An amendment to the state water code signed by Gov. Jerry Brown will allow the Coachella Valley Water District to prepare for the next wave of housing development that is expected to grow atop what is now farmland.
Senate Bill 171, which was backed by state Sen. Ben Hueso, establishes a process for the water district to propose and collect fees from residential customers who benefit from the drainage system in the eastern portion of the valley. Those fees would be used to pay for the operation and maintenance of the drainage system.
The law amending the state’s water code, which was signed by the governor on Friday, doesn’t guarantee that fees will necessarily be collected from homeowners in CVWD’s service area. When CVWD eventually decides to pursue those fees, the district would have to send out notices and convene a public hearing, adhering to conditions spelled out under Proposition 218.
“There are no plans yet to create new fees, nor has there been a study of what those would be,” said CVWD spokeswoman Heather Engel. “This just gives us the option, if the time comes.”
That time may come when the next housing construction boom eventually reaches the eastern Coachella Valley.
The drainage system’s costs are now covered by the rates farmers pay for irrigation water.
As farmland is converted to subdivisions, the water district would otherwise have had to create an assessment district to keep funding flowing to the drainage system. The water agency says that would have been possible but would have costlier and time-consuming.

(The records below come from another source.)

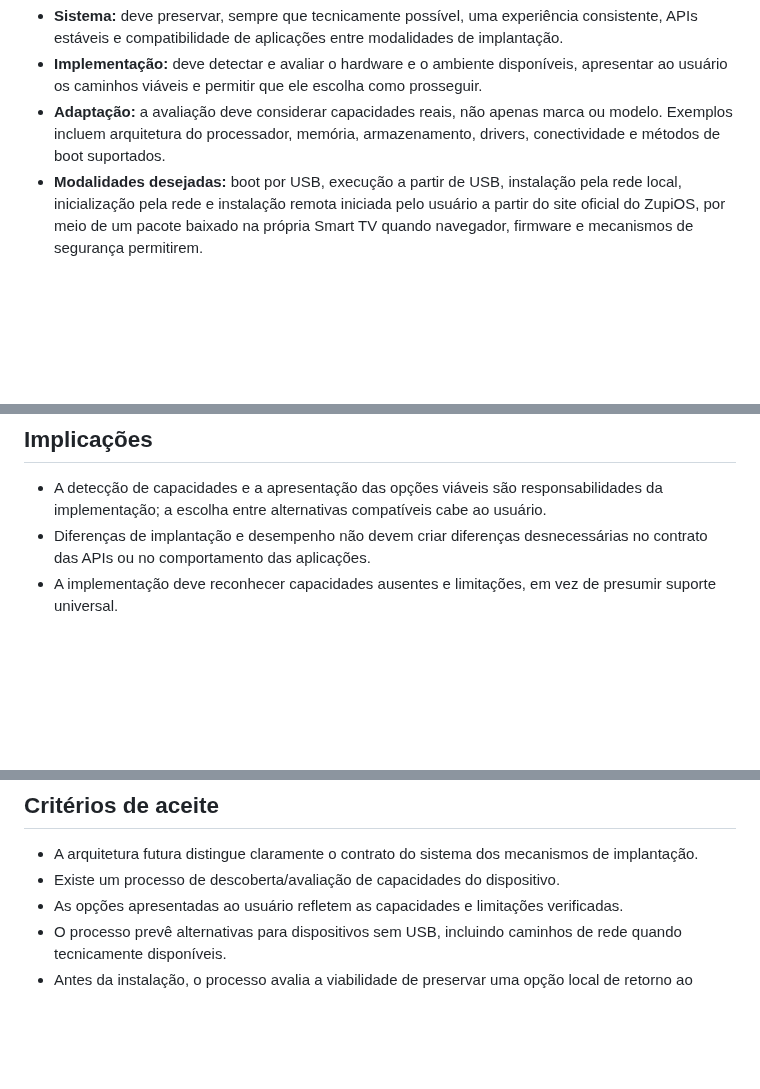
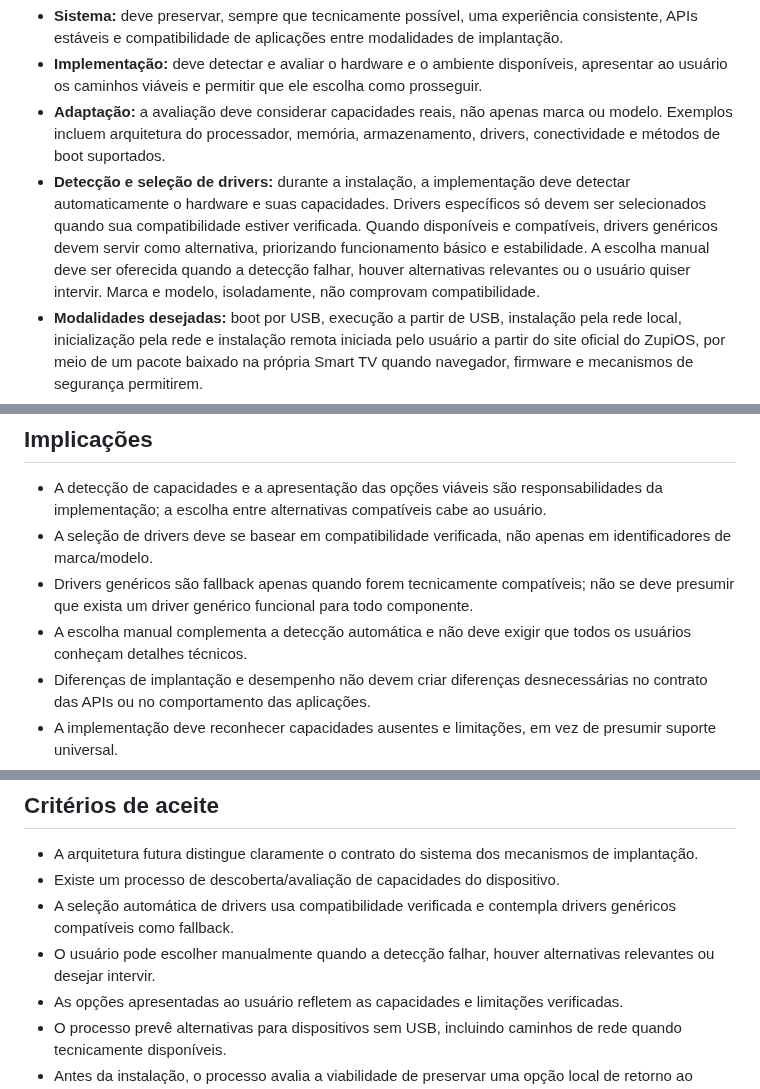
Before and after one commit to julianscunha/ZupiOS, a Markdown page: planning/decisions/0004-adaptacao-hardware-e-implantacao.md, 3 parts joined by grey strips. Rendered like a GitHub page; blank space fills up the shorter version.

Commit message:
Documenta política aprovada de detecção e seleção de drivers

```diff
--- a/planning/decisions/0004-adaptacao-hardware-e-implantacao.md
+++ b/planning/decisions/0004-adaptacao-hardware-e-implantacao.md
@@ -24,6 +24,7 @@ O ZupiOS deve separar o comportamento do sistema da forma como ele é inicializa
 - **Sistema:** deve preservar, sempre que tecnicamente possível, uma experiência consistente, APIs estáveis e compatibilidade de aplicações entre modalidades de implantação.
 - **Implementação:** deve detectar e avaliar o hardware e o ambiente disponíveis, apresentar ao usuário os caminhos viáveis e permitir que ele escolha como prosseguir.
 - **Adaptação:** a avaliação deve considerar capacidades reais, não apenas marca ou modelo. Exemplos incluem arquitetura do processador, memória, armazenamento, drivers, conectividade e métodos de boot suportados.
+- **Detecção e seleção de drivers:** durante a instalação, a implementação deve detectar automaticamente o hardware e suas capacidades. Drivers específicos só devem ser selecionados quando sua compatibilidade estiver verificada. Quando disponíveis e compatíveis, drivers genéricos devem servir como alternativa, priorizando funcionamento básico e estabilidade. A escolha manual deve ser oferecida quando a detecção falhar, houver alternativas relevantes ou o usuário quiser intervir. Marca e modelo, isoladamente, não comprovam compatibilidade.
 - **Modalidades desejadas:** boot por USB, execução a partir de USB, instalação pela rede local, inicialização pela rede e instalação remota iniciada pelo usuário a partir do site oficial do ZupiOS, por meio de um pacote baixado na própria Smart TV quando navegador, firmware e mecanismos de segurança permitirem.
 - **Dispositivos sem USB:** o processo deve considerar caminhos alternativos por rede, quando suportados pelo hardware e firmware.
 - **Origem dos arquivos:** a implementação deve poder orientar a configuração de rede para localizar e obter arquivos de inicialização ou implementação de uma fonte local ou remota, conforme as opções disponíveis.
@@ -39,6 +40,9 @@ O ZupiOS deve separar o comportamento do sistema da forma como ele é inicializa
 ## Implicações
 
 - A detecção de capacidades e a apresentação das opções viáveis são responsabilidades da implementação; a escolha entre alternativas compatíveis cabe ao usuário.
+- A seleção de drivers deve se basear em compatibilidade verificada, não apenas em identificadores de marca/modelo.
+- Drivers genéricos são fallback apenas quando forem tecnicamente compatíveis; não se deve presumir que exista um driver genérico funcional para todo componente.
+- A escolha manual complementa a detecção automática e não deve exigir que todos os usuários conheçam detalhes técnicos.
 - Diferenças de implantação e desempenho não devem criar diferenças desnecessárias no contrato das APIs ou no comportamento das aplicações.
 - A implementação deve reconhecer capacidades ausentes e limitações, em vez de presumir suporte universal.
 - O fluxo de rede pode ocorrer antes de o ambiente normal do ZupiOS estar disponível; portanto, não pode depender exclusivamente de sua interface principal.
@@ -54,6 +58,8 @@ O ZupiOS deve separar o comportamento do sistema da forma como ele é inicializa
 
 - A arquitetura futura distingue claramente o contrato do sistema dos mecanismos de implantação.
 - Existe um processo de descoberta/avaliação de capacidades do dispositivo.
+- A seleção automática de drivers usa compatibilidade verificada e contempla drivers genéricos compatíveis como fallback.
+- O usuário pode escolher manualmente quando a detecção falhar, houver alternativas relevantes ou desejar intervir.
 - As opções apresentadas ao usuário refletem as capacidades e limitações verificadas.
 - O processo prevê alternativas para dispositivos sem USB, incluindo caminhos de rede quando tecnicamente disponíveis.
 - Antes da instalação, o processo avalia a viabilidade de preservar uma opção local de retorno ao sistema anterior.
```
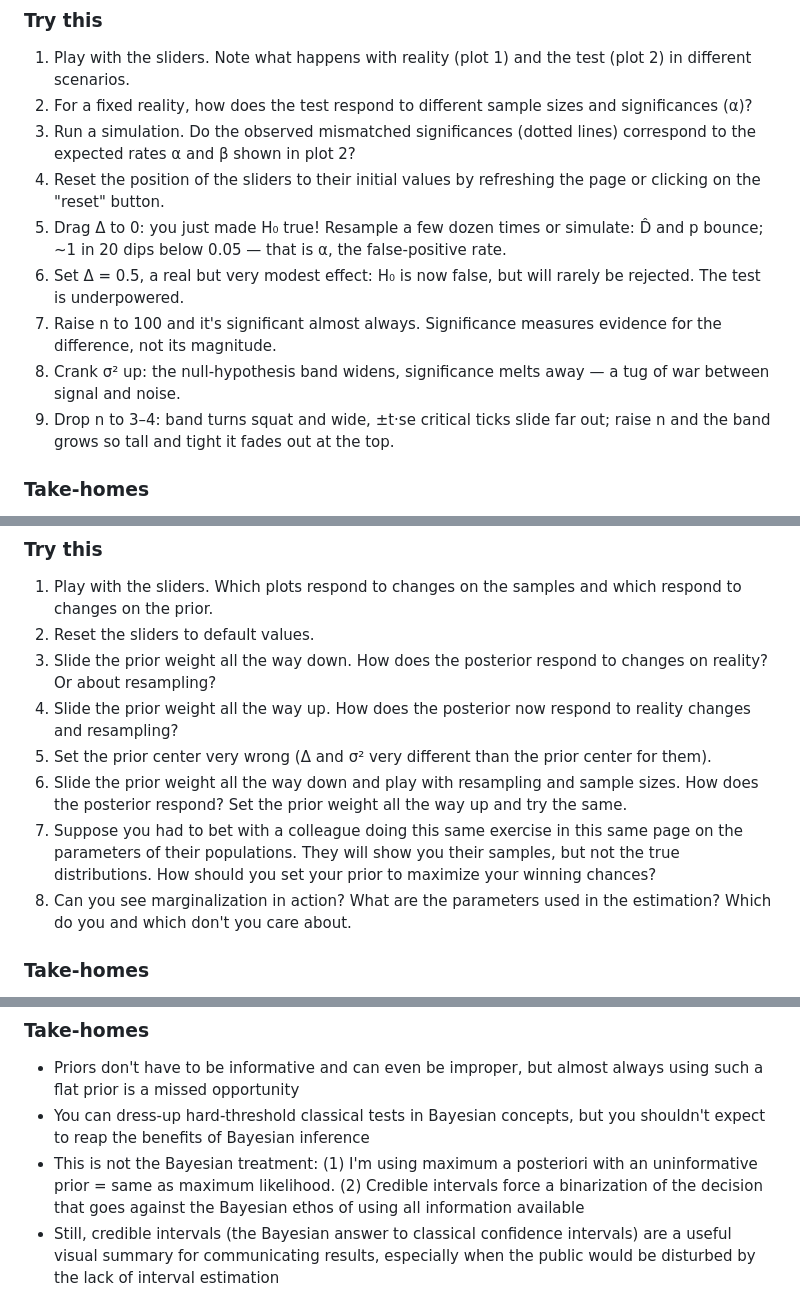
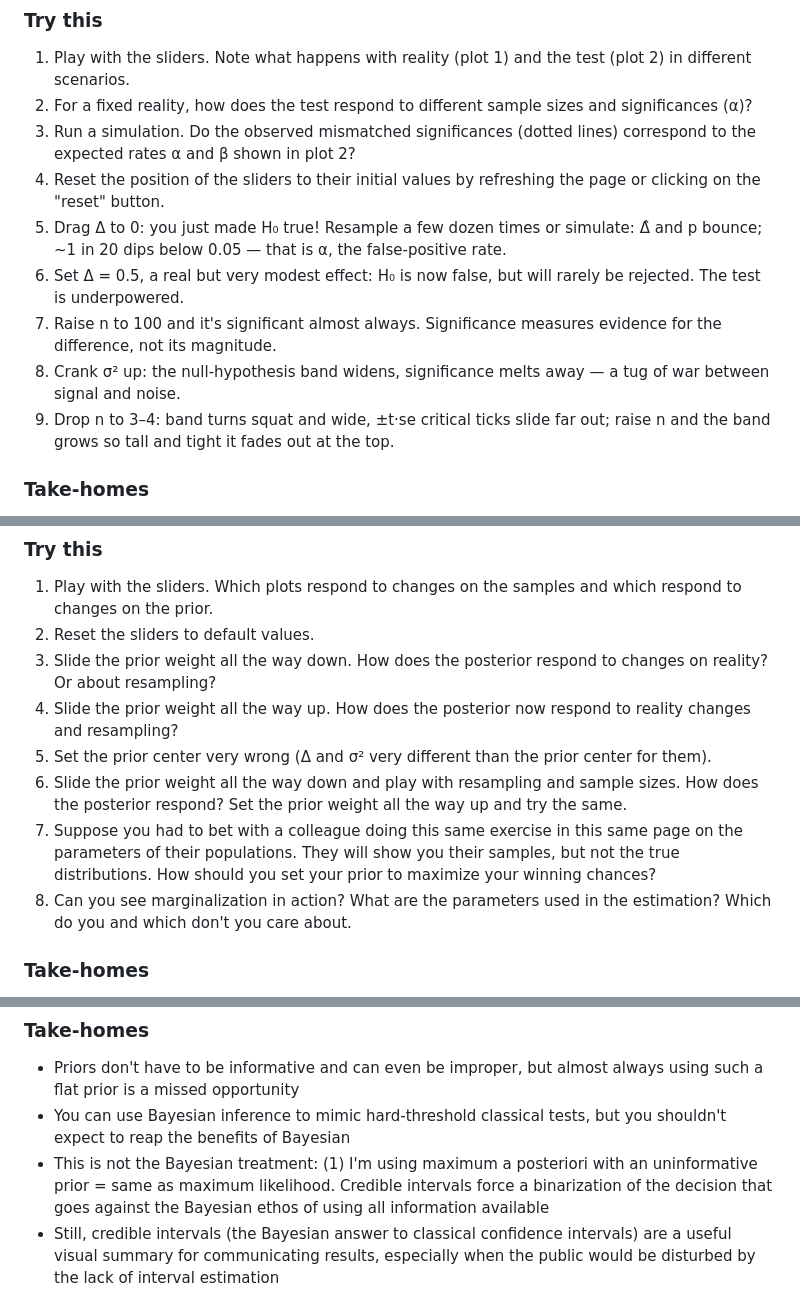
Before and after one commit to dreavjr/inference-tutorial, a Markdown page: pedagogical_plan.md, 3 parts joined by grey strips. GitHub-like rendering.

Commit message:
Synced pedagogical plan with pages' text

```diff
--- a/pedagogical_plan.md
+++ b/pedagogical_plan.md
@@ -14,11 +14,11 @@ Classical inference doesn't accept parameters as random variables because that w
 2. For a fixed reality, how does the test respond to different sample sizes and significances (α)?
 3. Run a simulation. Do the observed mismatched significances (dotted lines) correspond to the expected rates α and β shown in plot 2?
 4. Reset the position of the sliders to their initial values by refreshing the page or clicking on the "reset" button.
-5. Drag Δ to 0: you just made H₀ true! Resample a few dozen times or simulate: D̂ and p bounce; ~1 in 20 dips below 0.05 — that is α, the false-positive rate.
+5. Drag Δ to 0: you just made H₀ true! Resample a few dozen times or simulate: Δ̂ and p bounce; ~1 in 20 dips below 0.05 — that is α, the false-positive rate.
 6. Set Δ = 0.5, a real but very modest effect: H₀ is now false, but will rarely be rejected. The test is underpowered.
 7. Raise n to 100 and it's significant almost always. Significance measures evidence for the difference, not its magnitude.
-7. Crank σ² up: the null-hypothesis band widens, significance melts away — a tug of war between signal and noise.
-8. Drop n to 3–4: band turns squat and wide, ±t·se critical ticks slide far out; raise n and the band grows so tall and tight it fades out at the top.
+8. Crank σ² up: the null-hypothesis band widens, significance melts away — a tug of war between signal and noise.
+9. Drop n to 3–4: band turns squat and wide, ±t·se critical ticks slide far out; raise n and the band grows so tall and tight it fades out at the top.
 
 ### Take-homes
 - The p-value answers one question: "If there were truly no difference, how surprising would my test statistic be?"
@@ -197,11 +197,11 @@ This brings a huge conceptual simplification. I no longer need to conceive a dif
 1. Play with the sliders. Which plots respond to changes on the samples and which respond to changes on the prior.
 2. Reset the sliders to default values.
 3. Slide the prior weight all the way down. How does the posterior respond to changes on reality? Or about resampling?
-3. Slide the prior weight all the way up. How does the posterior now respond to reality changes and resampling?
-4. Set the prior center very wrong (Δ and σ² very different than the prior center for them).
-5. Slide the prior weight all the way down and play with resampling and sample sizes. How does the posterior respond? Set the prior weight all the way up and try the same.
-6. Suppose you had to bet with a colleague doing this same exercise in this same page on the parameters of their populations. They will show you their samples, but not the true distributions. How should you set your prior to maximize your winning chances?
-7. Can you see marginalization in action? What are the parameters used in the estimation? Which do you and which don't you care about.
+4. Slide the prior weight all the way up. How does the posterior now respond to reality changes and resampling?
+5. Set the prior center very wrong (Δ and σ² very different than the prior center for them).
+6. Slide the prior weight all the way down and play with resampling and sample sizes. How does the posterior respond? Set the prior weight all the way up and try the same.
+7. Suppose you had to bet with a colleague doing this same exercise in this same page on the parameters of their populations. They will show you their samples, but not the true distributions. How should you set your prior to maximize your winning chances?
+8. Can you see marginalization in action? What are the parameters used in the estimation? Which do you and which don't you care about.
 
 ### Take-homes
 - Bayesian probabilities break the asymmetry between parameters and data: everything is a random variable with a distribution
@@ -382,8 +382,8 @@ TODO!
 
 ### Take-homes
 - Priors don't have to be informative and can even be improper, but almost always using such a flat prior is a missed opportunity
-- You can dress-up hard-threshold classical tests in Bayesian concepts, but you shouldn't expect to reap the benefits of Bayesian inference
-- This is not the Bayesian treatment: (1) I'm using maximum a posteriori with an uninformative prior = same as maximum likelihood. (2) Credible intervals force a binarization of the decision that goes against the Bayesian ethos of using all information available
+- You can use Bayesian inference to mimic hard-threshold classical tests, but you shouldn't expect to reap the benefits of Bayesian
+- This is not the Bayesian treatment: (1) I'm using maximum a posteriori with an uninformative prior = same as maximum likelihood. Credible intervals force a binarization of the decision that goes against the Bayesian ethos of using all information available
 - Still, credible intervals (the Bayesian answer to classical confidence intervals) are a useful visual summary for communicating results, especially when the public would be disturbed by the lack of interval estimation
 
 ### Dialog
```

Hueso is a San Diego Democrat whose district spans three counties and includes parts of the Coachella Valley. The valley’s two Assembly members, Democrat V. Manuel Pérez and Republican Brian Nestande, also supported the bill when it passed the Assembly in July.